**What you will do**
In the records below, find each line holding the word "Apple" and copy it.

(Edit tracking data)
┌────────

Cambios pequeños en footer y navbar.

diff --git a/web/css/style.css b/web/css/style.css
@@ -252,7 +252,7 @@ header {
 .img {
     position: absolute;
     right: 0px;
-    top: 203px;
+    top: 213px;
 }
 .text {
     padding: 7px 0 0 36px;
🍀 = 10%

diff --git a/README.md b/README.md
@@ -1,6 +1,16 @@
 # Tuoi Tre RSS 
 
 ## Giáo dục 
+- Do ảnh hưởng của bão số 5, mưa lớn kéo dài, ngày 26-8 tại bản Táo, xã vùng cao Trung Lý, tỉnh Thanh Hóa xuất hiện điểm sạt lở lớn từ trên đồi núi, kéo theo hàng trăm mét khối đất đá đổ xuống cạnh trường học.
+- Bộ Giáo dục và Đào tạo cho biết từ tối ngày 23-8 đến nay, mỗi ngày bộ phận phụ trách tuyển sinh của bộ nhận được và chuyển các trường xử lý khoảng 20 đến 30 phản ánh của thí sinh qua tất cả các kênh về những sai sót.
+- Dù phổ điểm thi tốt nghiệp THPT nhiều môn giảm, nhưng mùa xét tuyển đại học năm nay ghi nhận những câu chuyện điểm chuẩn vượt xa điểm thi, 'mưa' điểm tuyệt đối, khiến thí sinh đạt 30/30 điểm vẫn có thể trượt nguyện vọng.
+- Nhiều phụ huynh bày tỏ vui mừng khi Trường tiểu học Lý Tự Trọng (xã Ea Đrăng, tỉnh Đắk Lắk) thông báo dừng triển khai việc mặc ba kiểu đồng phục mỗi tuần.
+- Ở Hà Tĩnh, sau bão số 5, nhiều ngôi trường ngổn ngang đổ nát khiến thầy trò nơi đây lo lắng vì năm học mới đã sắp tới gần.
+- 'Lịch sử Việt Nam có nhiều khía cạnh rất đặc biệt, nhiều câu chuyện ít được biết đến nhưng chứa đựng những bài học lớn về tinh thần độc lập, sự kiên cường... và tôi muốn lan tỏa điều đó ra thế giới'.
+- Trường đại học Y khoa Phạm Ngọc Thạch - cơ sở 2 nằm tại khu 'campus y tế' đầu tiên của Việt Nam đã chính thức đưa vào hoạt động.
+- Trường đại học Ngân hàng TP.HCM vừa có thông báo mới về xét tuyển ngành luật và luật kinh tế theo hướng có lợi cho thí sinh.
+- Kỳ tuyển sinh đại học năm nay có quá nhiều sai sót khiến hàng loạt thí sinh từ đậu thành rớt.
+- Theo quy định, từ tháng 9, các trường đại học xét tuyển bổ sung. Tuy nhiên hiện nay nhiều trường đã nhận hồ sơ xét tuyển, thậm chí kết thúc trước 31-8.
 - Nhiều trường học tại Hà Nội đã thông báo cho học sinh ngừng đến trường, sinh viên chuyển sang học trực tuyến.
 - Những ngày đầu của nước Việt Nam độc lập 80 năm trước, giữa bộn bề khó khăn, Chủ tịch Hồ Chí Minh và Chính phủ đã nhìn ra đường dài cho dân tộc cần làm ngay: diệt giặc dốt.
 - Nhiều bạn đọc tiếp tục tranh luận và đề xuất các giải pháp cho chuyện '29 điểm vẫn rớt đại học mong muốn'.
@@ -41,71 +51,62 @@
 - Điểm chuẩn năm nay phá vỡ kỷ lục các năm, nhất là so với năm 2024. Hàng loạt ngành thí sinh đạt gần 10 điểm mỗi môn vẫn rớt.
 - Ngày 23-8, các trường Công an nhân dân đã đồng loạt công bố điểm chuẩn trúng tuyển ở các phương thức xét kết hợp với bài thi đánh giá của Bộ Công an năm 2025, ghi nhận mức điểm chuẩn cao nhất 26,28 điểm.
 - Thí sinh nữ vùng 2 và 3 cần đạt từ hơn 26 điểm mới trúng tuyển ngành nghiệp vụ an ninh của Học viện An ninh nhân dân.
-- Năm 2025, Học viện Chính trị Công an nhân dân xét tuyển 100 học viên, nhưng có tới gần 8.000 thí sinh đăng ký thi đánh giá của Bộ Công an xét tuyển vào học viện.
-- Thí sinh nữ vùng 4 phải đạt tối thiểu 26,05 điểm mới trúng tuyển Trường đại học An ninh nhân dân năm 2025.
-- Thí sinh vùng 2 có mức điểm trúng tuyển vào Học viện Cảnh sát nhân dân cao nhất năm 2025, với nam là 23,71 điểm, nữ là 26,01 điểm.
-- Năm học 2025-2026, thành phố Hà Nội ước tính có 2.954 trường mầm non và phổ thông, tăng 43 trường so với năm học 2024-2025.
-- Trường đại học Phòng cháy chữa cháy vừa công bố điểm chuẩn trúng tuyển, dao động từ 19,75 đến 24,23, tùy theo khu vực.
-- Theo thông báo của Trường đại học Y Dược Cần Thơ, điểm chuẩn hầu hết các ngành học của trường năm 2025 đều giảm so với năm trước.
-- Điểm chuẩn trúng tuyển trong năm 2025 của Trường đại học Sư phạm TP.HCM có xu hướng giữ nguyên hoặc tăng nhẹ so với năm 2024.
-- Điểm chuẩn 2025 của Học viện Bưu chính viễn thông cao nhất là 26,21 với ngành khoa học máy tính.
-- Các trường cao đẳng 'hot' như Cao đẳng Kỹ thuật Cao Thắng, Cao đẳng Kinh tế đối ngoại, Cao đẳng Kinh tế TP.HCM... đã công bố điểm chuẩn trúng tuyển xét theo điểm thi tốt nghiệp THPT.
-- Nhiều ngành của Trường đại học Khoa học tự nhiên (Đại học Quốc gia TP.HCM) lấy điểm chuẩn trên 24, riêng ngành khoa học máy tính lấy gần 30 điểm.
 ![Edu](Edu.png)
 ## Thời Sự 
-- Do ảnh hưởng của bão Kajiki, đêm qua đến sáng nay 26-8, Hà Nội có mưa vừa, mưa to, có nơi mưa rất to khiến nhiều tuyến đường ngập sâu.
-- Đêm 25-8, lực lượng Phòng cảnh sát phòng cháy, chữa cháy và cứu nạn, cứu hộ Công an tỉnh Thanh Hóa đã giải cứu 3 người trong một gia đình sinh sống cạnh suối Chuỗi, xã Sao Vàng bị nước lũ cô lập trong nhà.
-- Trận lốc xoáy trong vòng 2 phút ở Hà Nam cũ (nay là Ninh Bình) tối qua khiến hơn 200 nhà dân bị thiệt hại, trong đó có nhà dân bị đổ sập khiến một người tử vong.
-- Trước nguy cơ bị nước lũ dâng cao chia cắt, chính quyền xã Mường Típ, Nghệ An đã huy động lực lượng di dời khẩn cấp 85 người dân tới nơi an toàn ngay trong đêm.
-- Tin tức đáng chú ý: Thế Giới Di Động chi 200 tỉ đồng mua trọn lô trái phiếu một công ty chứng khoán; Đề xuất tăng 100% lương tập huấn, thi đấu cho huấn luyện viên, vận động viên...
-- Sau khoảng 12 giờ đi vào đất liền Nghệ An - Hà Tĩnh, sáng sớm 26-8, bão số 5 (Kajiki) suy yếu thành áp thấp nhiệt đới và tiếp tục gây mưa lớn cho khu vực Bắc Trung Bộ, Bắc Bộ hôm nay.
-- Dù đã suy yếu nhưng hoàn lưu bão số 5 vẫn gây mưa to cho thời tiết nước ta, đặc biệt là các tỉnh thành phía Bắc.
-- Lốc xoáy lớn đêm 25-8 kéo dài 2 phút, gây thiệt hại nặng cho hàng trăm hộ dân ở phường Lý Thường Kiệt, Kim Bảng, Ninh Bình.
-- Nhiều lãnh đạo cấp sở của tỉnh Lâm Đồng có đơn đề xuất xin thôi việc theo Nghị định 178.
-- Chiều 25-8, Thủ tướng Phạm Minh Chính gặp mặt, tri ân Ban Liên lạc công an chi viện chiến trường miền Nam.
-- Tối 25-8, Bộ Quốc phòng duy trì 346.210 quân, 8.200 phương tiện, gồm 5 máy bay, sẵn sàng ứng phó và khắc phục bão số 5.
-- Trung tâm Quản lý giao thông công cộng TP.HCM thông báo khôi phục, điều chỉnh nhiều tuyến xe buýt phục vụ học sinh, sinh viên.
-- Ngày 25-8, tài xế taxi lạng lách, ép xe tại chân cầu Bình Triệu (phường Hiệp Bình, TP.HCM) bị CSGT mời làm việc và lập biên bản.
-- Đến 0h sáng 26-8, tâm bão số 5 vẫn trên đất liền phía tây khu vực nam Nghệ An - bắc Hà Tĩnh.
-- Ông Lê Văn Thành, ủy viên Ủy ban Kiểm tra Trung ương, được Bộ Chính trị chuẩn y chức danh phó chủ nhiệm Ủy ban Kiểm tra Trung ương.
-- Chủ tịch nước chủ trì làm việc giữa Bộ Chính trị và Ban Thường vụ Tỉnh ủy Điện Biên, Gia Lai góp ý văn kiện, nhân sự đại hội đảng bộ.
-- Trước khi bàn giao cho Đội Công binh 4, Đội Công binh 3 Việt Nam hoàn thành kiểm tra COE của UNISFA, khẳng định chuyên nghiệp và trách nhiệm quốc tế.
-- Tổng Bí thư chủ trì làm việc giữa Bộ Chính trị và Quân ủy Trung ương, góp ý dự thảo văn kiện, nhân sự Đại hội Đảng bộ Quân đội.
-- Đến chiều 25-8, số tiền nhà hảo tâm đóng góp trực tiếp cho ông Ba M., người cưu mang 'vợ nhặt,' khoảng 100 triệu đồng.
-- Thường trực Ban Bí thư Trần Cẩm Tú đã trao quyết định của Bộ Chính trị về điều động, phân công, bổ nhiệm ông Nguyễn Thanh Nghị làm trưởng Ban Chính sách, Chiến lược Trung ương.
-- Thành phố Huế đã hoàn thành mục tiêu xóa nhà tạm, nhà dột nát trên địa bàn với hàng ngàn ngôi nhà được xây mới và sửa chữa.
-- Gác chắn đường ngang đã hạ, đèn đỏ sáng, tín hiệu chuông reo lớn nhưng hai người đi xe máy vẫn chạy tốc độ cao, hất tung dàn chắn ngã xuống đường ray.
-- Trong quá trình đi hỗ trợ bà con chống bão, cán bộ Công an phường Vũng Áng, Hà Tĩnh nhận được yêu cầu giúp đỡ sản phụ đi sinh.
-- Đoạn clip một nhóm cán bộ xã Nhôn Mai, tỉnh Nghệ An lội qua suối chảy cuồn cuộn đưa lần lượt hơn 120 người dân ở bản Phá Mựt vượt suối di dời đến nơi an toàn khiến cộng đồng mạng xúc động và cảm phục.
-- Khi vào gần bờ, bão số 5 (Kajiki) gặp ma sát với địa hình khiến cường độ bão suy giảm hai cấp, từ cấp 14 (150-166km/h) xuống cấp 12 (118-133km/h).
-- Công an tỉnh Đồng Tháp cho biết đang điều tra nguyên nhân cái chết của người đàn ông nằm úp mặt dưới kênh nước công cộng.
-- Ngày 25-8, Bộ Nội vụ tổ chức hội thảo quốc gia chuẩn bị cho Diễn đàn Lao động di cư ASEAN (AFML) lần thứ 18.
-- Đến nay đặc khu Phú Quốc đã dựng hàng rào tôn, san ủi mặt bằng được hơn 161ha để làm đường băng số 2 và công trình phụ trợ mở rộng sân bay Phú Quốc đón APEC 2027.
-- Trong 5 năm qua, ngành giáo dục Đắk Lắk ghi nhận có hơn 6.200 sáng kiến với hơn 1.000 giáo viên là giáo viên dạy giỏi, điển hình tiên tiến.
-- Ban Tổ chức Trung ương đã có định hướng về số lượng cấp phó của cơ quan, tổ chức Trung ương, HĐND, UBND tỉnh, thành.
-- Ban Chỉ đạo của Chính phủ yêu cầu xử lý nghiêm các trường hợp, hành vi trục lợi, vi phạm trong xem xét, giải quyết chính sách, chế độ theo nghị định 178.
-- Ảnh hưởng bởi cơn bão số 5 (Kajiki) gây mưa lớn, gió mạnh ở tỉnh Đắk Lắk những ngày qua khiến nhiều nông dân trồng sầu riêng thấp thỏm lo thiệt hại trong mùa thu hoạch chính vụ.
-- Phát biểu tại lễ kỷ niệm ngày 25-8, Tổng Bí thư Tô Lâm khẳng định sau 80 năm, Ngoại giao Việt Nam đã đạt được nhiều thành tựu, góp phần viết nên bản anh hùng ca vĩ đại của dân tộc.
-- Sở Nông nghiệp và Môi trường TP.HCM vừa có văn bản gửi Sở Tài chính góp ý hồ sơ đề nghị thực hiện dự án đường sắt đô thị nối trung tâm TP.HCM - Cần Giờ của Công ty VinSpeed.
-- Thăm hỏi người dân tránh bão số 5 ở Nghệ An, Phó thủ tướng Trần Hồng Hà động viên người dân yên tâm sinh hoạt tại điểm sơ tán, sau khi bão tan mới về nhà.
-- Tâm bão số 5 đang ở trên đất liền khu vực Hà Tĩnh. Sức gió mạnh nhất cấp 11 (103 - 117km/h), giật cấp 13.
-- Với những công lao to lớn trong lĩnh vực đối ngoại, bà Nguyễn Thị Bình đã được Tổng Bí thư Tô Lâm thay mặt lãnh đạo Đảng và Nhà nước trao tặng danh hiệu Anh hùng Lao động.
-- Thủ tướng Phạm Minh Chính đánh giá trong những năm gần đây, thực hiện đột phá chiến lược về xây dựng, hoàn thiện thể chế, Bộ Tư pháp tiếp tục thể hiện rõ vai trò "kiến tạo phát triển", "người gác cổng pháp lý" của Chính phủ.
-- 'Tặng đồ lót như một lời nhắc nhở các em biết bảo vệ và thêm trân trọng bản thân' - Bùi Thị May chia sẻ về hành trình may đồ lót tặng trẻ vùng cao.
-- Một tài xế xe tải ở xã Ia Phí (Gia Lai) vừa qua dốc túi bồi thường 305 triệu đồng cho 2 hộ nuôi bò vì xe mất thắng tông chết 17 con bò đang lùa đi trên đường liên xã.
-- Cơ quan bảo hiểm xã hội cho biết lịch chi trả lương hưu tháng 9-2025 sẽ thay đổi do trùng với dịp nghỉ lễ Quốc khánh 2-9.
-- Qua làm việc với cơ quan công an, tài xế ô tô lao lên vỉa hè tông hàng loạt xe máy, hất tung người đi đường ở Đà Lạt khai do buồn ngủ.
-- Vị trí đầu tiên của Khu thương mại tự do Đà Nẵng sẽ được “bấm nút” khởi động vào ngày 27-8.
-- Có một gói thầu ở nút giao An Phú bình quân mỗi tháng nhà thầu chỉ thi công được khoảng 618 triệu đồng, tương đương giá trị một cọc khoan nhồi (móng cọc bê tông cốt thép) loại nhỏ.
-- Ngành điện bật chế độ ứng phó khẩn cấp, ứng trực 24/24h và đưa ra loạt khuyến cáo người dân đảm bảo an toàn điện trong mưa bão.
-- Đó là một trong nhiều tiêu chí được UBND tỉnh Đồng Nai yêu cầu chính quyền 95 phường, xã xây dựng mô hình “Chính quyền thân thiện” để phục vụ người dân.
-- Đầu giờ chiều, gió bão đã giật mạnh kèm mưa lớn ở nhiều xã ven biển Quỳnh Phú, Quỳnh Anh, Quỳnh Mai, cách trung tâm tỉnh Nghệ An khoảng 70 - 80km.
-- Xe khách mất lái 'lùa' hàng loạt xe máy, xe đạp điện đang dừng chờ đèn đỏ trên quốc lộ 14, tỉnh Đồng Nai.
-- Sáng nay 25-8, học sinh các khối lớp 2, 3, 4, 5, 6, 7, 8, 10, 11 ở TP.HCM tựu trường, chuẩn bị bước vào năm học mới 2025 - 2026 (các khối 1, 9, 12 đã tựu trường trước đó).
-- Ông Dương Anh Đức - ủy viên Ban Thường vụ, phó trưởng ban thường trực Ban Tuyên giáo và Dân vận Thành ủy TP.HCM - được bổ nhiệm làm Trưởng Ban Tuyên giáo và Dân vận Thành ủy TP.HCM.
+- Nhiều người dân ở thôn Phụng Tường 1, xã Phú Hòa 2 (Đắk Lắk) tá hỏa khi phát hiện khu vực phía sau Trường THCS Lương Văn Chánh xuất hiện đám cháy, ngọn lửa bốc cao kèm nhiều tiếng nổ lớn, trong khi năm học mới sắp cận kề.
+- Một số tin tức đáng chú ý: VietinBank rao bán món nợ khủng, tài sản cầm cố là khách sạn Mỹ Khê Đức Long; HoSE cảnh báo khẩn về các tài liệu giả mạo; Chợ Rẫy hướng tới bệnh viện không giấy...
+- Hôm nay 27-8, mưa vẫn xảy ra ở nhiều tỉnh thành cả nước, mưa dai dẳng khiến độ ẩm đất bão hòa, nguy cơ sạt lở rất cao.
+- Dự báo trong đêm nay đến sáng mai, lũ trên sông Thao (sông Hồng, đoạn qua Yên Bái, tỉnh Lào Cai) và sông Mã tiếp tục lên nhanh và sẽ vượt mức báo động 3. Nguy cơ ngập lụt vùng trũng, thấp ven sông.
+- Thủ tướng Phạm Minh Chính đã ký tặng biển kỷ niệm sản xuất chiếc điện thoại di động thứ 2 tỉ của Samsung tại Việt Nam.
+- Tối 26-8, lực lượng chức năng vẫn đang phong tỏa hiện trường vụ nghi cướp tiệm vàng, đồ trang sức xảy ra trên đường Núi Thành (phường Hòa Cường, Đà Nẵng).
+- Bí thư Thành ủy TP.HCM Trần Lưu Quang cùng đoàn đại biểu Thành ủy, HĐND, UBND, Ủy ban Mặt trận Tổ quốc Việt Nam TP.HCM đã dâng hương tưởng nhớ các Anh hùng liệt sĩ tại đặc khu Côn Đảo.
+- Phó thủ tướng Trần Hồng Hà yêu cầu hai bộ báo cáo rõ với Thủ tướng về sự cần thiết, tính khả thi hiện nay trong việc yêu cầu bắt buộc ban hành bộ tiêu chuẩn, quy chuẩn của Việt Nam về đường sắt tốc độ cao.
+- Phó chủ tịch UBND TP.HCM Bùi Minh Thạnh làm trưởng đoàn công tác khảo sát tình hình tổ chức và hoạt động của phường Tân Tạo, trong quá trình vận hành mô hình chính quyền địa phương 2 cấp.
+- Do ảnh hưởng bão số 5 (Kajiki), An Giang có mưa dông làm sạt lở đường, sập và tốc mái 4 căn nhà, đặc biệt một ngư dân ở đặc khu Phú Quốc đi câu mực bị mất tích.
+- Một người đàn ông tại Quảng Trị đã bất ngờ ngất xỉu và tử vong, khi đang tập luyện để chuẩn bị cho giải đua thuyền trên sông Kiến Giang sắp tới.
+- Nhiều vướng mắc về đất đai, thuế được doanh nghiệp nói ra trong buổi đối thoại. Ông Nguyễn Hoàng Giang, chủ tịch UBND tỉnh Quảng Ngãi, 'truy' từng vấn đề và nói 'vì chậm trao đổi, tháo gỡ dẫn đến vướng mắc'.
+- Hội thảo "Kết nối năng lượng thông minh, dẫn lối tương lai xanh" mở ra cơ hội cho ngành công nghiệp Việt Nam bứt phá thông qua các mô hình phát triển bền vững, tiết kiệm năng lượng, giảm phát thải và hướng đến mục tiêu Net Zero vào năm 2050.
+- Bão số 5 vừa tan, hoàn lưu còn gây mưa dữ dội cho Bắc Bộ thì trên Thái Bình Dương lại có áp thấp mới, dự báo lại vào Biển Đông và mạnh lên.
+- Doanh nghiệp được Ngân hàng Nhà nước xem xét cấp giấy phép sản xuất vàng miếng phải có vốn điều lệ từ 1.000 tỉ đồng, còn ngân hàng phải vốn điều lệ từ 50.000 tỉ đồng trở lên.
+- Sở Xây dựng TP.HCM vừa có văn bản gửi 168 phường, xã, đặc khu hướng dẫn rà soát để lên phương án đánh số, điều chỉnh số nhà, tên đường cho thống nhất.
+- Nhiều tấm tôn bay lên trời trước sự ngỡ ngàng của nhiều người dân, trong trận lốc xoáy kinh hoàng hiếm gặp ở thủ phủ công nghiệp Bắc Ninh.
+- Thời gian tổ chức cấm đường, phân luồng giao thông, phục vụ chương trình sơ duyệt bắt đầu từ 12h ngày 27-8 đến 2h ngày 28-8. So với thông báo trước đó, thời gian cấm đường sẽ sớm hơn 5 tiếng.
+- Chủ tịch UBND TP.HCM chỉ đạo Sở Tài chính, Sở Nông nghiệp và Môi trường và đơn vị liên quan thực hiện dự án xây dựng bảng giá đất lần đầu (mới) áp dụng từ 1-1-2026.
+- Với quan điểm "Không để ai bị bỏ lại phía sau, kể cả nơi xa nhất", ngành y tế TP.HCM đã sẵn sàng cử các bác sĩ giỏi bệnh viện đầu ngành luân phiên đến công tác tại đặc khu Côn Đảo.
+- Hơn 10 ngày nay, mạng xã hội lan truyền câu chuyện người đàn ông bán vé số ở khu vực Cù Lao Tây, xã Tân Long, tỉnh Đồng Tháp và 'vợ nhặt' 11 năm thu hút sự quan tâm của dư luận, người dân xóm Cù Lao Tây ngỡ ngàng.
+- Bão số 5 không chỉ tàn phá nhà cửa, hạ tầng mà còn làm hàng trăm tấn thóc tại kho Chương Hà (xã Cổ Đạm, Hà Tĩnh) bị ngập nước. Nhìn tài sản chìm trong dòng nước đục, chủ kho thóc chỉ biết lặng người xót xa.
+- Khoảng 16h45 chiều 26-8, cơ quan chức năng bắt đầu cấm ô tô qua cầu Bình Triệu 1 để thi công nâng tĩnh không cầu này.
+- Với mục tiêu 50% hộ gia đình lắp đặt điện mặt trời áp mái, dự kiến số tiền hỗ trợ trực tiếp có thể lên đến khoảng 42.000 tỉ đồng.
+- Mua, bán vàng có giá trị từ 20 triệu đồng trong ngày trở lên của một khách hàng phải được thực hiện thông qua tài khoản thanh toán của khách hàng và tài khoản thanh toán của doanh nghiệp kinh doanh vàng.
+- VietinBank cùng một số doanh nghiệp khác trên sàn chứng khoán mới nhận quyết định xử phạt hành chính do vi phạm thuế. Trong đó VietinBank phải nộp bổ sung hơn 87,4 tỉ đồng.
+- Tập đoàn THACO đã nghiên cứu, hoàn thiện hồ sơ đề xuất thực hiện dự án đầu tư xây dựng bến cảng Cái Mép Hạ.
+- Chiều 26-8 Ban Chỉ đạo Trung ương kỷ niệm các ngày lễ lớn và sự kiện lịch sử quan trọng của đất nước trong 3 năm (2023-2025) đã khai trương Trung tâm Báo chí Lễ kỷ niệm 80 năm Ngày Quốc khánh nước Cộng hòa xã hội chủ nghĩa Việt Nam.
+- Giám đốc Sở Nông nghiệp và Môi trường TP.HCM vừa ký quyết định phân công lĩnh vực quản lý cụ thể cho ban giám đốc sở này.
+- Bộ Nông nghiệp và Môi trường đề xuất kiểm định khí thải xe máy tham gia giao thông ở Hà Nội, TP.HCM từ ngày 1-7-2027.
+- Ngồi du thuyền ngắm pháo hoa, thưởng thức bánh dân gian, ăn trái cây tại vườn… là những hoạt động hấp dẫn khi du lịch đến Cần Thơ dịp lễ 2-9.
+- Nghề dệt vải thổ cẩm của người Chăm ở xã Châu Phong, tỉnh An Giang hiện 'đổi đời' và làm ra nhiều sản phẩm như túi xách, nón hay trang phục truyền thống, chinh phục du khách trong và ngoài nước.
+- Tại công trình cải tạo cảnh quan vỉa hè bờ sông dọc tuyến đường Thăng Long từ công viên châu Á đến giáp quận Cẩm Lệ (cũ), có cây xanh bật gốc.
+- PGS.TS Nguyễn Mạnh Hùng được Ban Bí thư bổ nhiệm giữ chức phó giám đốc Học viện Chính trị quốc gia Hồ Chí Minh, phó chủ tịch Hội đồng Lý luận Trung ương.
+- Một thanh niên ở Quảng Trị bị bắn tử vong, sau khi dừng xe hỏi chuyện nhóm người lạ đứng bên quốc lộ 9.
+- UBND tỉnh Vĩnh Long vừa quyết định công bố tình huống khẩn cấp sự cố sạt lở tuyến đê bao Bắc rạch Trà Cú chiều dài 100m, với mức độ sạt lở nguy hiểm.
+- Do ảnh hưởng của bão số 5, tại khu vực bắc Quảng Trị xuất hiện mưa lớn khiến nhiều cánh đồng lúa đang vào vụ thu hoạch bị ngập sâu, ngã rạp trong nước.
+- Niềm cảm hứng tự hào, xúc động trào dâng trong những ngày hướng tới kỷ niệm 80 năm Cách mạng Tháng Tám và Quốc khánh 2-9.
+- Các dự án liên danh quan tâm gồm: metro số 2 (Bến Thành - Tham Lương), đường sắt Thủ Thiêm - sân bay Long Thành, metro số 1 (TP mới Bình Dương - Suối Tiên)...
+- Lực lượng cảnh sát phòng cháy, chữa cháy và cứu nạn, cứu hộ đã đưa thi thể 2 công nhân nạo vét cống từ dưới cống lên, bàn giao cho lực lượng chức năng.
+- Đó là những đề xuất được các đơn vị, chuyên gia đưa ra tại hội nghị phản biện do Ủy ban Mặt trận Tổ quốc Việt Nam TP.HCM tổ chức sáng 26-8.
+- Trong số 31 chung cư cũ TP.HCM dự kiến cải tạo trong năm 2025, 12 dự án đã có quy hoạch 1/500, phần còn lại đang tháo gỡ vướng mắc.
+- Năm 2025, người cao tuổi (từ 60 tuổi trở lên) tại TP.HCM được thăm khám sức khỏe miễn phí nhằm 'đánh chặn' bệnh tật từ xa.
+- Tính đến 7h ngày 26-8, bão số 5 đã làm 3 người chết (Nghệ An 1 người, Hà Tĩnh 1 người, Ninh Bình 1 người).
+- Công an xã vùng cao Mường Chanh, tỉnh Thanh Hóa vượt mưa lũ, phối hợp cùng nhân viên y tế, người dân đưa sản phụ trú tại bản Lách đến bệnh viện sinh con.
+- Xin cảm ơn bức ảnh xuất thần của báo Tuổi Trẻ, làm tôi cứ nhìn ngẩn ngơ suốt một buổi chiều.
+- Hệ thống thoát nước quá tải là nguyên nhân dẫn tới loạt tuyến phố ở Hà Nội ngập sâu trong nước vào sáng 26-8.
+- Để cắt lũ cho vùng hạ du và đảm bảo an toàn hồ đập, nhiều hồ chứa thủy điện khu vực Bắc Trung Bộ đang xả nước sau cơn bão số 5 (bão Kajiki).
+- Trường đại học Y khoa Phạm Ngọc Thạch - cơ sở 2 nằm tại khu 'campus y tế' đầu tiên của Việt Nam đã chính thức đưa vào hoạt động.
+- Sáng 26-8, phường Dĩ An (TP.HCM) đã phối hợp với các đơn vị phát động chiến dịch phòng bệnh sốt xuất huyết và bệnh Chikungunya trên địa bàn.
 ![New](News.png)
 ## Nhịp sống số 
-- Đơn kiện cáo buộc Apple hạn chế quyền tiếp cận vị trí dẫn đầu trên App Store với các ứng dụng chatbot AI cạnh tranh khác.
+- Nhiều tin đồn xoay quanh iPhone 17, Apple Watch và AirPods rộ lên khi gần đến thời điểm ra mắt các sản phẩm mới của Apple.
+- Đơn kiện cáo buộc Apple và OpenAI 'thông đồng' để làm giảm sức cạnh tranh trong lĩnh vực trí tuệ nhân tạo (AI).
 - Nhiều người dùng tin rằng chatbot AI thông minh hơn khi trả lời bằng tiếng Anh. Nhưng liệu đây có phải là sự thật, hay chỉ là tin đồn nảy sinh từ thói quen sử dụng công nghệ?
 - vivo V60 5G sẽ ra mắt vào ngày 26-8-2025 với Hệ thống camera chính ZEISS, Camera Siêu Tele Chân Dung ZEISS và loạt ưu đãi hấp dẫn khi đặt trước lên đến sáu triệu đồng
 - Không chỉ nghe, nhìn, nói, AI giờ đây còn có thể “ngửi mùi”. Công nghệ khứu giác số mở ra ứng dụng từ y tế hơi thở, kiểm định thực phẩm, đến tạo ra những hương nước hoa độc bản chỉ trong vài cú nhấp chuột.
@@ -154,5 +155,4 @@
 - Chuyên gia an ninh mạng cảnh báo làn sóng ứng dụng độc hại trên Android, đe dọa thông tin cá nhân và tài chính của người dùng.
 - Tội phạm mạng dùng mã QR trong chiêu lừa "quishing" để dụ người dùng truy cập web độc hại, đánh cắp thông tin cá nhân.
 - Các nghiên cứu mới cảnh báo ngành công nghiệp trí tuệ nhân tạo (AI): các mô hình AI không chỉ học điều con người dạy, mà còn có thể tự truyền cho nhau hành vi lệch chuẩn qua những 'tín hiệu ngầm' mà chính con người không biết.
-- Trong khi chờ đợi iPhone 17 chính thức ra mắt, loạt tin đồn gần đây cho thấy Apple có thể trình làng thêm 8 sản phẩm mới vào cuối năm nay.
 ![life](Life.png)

└────────

**Solution for this exercise**
-- Đơn kiện cáo buộc Apple hạn chế quyền tiếp cận vị trí dẫn đầu trên App Store với các ứng dụng chatbot AI cạnh tranh khác.
+- Nhiều tin đồn xoay quanh iPhone 17, Apple Watch và AirPods rộ lên khi gần đến thời điểm ra mắt các sản phẩm mới của Apple.
+- Đơn kiện cáo buộc Apple và OpenAI 'thông đồng' để làm giảm sức cạnh tranh trong lĩnh vực trí tuệ nhân tạo (AI).
-- Trong khi chờ đợi iPhone 17 chính thức ra mắt, loạt tin đồn gần đây cho thấy Apple có thể trình làng thêm 8 sản phẩm mới vào cuối năm nay.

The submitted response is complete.